Does Wearing a Bra Make the Breasts Sag?

Certainly, bras are important as a way to prevent chafing and pain often caused by excessive movement during brisk activity.
If you're a woman who wears a bra all the time, though, at least part of your reason for investing in the undergarment probably comes from the health benefits that you've heard about: minimizing sagging, improving posture, preventing backaches, and so on. How legitimate are these reasons?

Whatever conventional wisdom of personal experience might bring to the debate, it's important to take the scientific position into account. A French university recently concluded a detailed, long-term study on breast support (

If found that in most cases, supportive garments such as bras did little to help in any way, and often harmed the breasts they were meant to help. Bras, according to, sometimes even promote sagging and back pain.

The Study

Performed at the Univerity of Franche-Comte in Besancon, France, the 15-year study followed 330 women under the age of 35. The intent of the study was to uncover the nature of the contribution that brassieres made to breast health or the health in general.

  Using calipers and slide rules to measure changes to the breasts and the back, the researchers found that in most cases, women who gave up wearing support garments experienced no worsening of breast tone of health. Often, they came by some added perkiness, with an average lift of one-third of an inch.

Why Does It Help To Stop Wearing A Bra?

One of the worst things a bra does to the breasts is hampered circulation by bringing pressure to bear on areas that are meant to be free.

These suspensions muscles around the breasts begin to lose their function and even more importantly, poor circulation results in lower production of collagen, a substance that helps with elasticity and lifts.

Quit When You're Young

Young women are often encouraged to adopt supportive undergarments the moment they begin to show breast growth.

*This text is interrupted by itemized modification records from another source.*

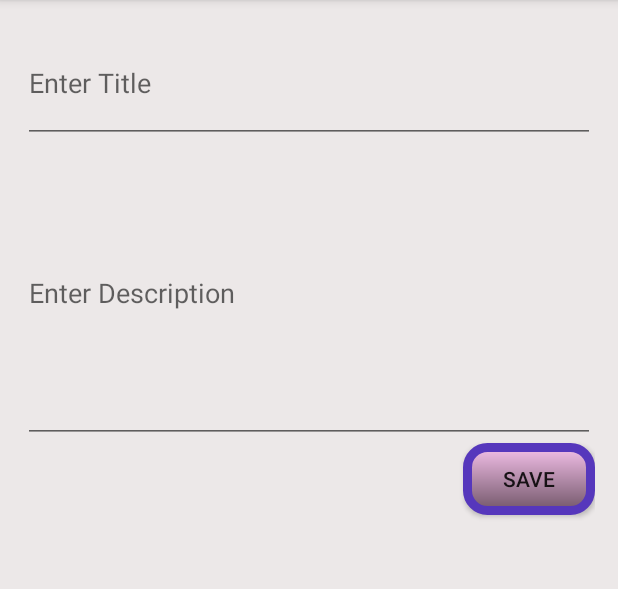
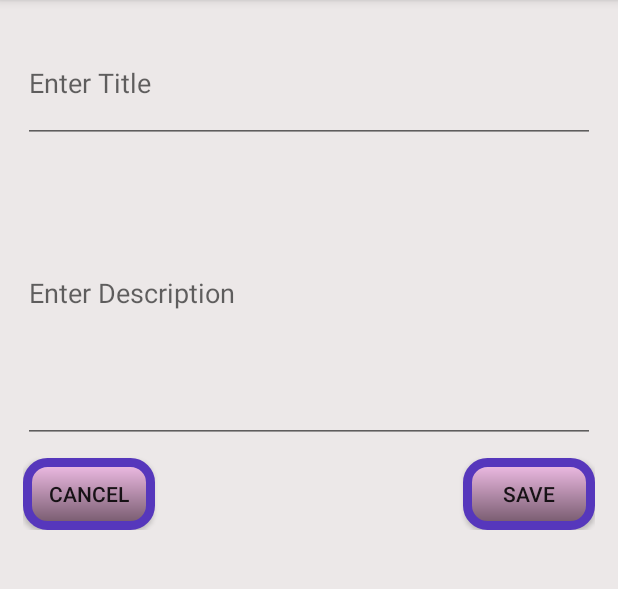
Before and after one commit to geetasree/notepad, an Android app: the fragment EntryFragment shown on its own in the app's theme, on a phone screen of 412 x 824 dp, the part 84-673 px from its top. Run offline under Robolectric (Android 15) with nearby library versions, the phone set to English and light mode, and no system bars; 4 statements that could not run were skipped.

```diff
--- a/app/src/main/res/layout/activity_start.xml
+++ b/app/src/main/res/layout/activity_start.xml
@@ -30,7 +30,8 @@
             android:layout_height="wrap_content"
             android:text="@string/btnAddNote"
             android:background="@drawable/button_border"
-            android:onClick="createNote"/>
+            android:onClick="createNote"
+            android:id="@+id/btnAdd"/>
     </LinearLayout>
 
 
--- a/app/src/main/res/layout/fragment_entry.xml
+++ b/app/src/main/res/layout/fragment_entry.xml
@@ -1,4 +1,4 @@
-<LinearLayout xmlns:android="http://schemas.android.com/apk/res/android"
+<RelativeLayout xmlns:android="http://schemas.android.com/apk/res/android"
     xmlns:tools="http://schemas.android.com/tools"
     android:layout_width="match_parent"
     android:layout_height="match_parent"
@@ -8,6 +8,12 @@
     tools:context="com.example.welcome.smartnotepad.Fragment.EntryFragment">
 
     <!-- TODO: Update blank fragment layout -->
+    <ScrollView
+        android:layout_width="match_parent"
+        android:layout_height="wrap_content">
+        <RelativeLayout
+            android:layout_width="match_parent"
+            android:layout_height="wrap_content">
     <EditText
         android:layout_width="match_parent"
         android:layout_height="80dp"
@@ -19,14 +25,29 @@
         android:layout_width="match_parent"
         android:layout_height="200dp"
         android:id="@+id/edtDescription"
+        android:layout_below="@+id/edtTitle"
         android:hint="@string/strDescription"
         android:inputType="textMultiLine|textCapSentences"/>
     <Button
         android:layout_width="wrap_content"
         android:layout_height="wrap_content"
-        android:layout_gravity="end"
+        android:layout_alignParentRight="true"
+        android:layout_marginTop="10dp"
+        android:layout_below="@+id/edtDescription"
         android:background="@drawable/button_border"
         android:id="@+id/btnSave"
         android:text="@string/btnSave"/>
+    <Button
+        android:layout_width="wrap_content"
+        android:layout_height="wrap_content"
+        android:background="@drawable/button_border"
+        android:layout_gravity="left"
+        android:layout_alignParentLeft="true"
+        android:layout_below="@+id/edtDescription"
+        android:id="@+id/btnCancel"
+        android:layout_marginTop="10dp"
+        android:text="@string/btnCancel"/>
+        </RelativeLayout>
+    </ScrollView>
 
-</LinearLayout>
+</RelativeLayout>
--- a/app/src/main/res/values/strings.xml
+++ b/app/src/main/res/values/strings.xml
@@ -8,4 +8,5 @@
     <string name="strDescription">Enter Description</string>
     <string name="btnSave">Save</string>
     <string name="mnDlt">Delete</string>
+    <string name="btnCancel">Cancel</string>
 </resources>
```
Also changed, not shown: app/src/main/java/com/example/welcome/smartnotepad/Fragment/EntryFragment.java (+17 -0 lines), app/src/main/java/com/example/welcome/smartnotepad/Fragment/ListFragment.java (+11 -1 lines), app/src/main/java/com/example/welcome/smartnotepad/StartActivity.java (+43 -3 lines).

This practice can be harmful, as natural stresses are needed to develop the muscles that support the breasts.

Research done at the University Hospital of Wals in Cardiff has found that women approaching menopause tend to benefit from giving up support too, although for different reasons. As many as 40 percents of perimenopausal British women complain of breast pain.

The research found that ill-fitting bras often caused lymph node congestion, a state that interferes with the immune system's ability to function correctly. Cysts are often the result, as is a heightened risk of cancer. Medical anthropologists have found that breast cancer is widespread only among cultures in which brassieres are in popular use.

Researchers warn the public against using the studies'results as their sole reason to make changes to their lifestyle. It's important to experiment with different possibilities. The greater the comfort, the safer the bra is likely to be.